* **Data to examine**:
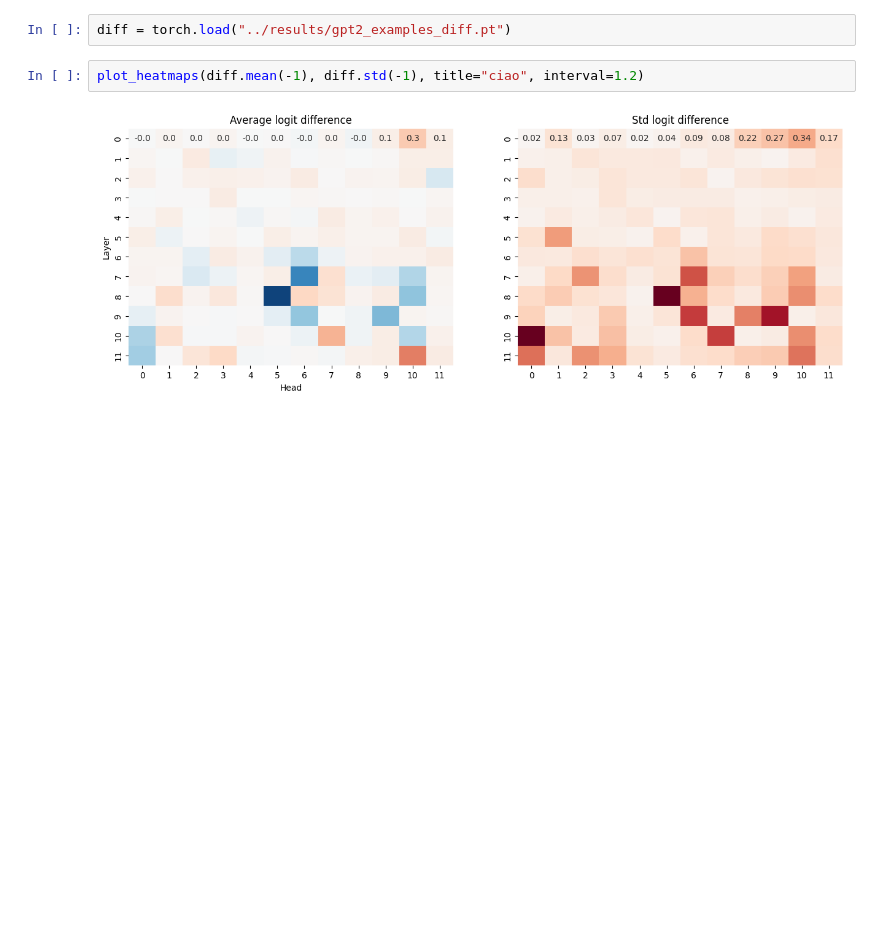
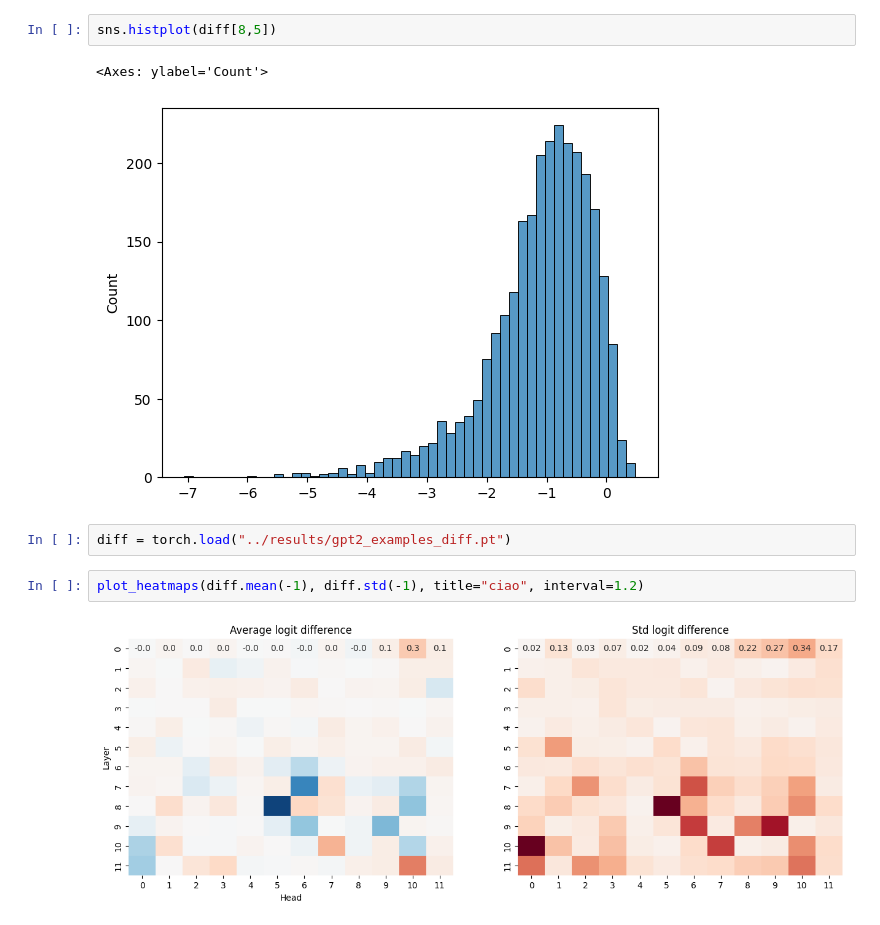
Before and after one commit to francescortu/comp-mech, a Jupyter notebook: notebooks/diff_circuit.ipynb, the cells around one changed output. Drawn from its saved outputs; the diff is of its cells as text; blank space fills up the shorter version.

```diff
--- a/notebooks/diff_circuit.ipynb
+++ b/notebooks/diff_circuit.ipynb
@@ -33,3 +47,8 @@ examples_mem, examples_cp = ablate_multi.ablate_multi_len(ablate_target="head",
+# %%
+sns.histplot(diff[8,5])
+# %% [output]
+<Axes: ylabel='Count'>
+[figure, added]
 # %%
 diff = torch.load("../results/gpt2_examples_diff.pt")
 # %%
```
Also changed, not shown: parts of 15 cells of this notebook, 4 other files.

* **Work required**: Above are records with pictures; repeat them exactly, but without the pictures.

* **Reply**:
Before and after one commit to francescortu/comp-mech, a Jupyter notebook: notebooks/diff_circuit.ipynb, the cells around one changed output. Drawn from its saved outputs; the diff is of its cells as text; blank space fills up the shorter version.

```diff
--- a/notebooks/diff_circuit.ipynb
+++ b/notebooks/diff_circuit.ipynb
@@ -33,3 +47,8 @@ examples_mem, examples_cp = ablate_multi.ablate_multi_len(ablate_target="head",
+# %%
+sns.histplot(diff[8,5])
+# %% [output]
+<Axes: ylabel='Count'>
+[figure, added]
 # %%
 diff = torch.load("../results/gpt2_examples_diff.pt")
 # %%
```
Also changed, not shown: parts of 15 cells of this notebook, 4 other files.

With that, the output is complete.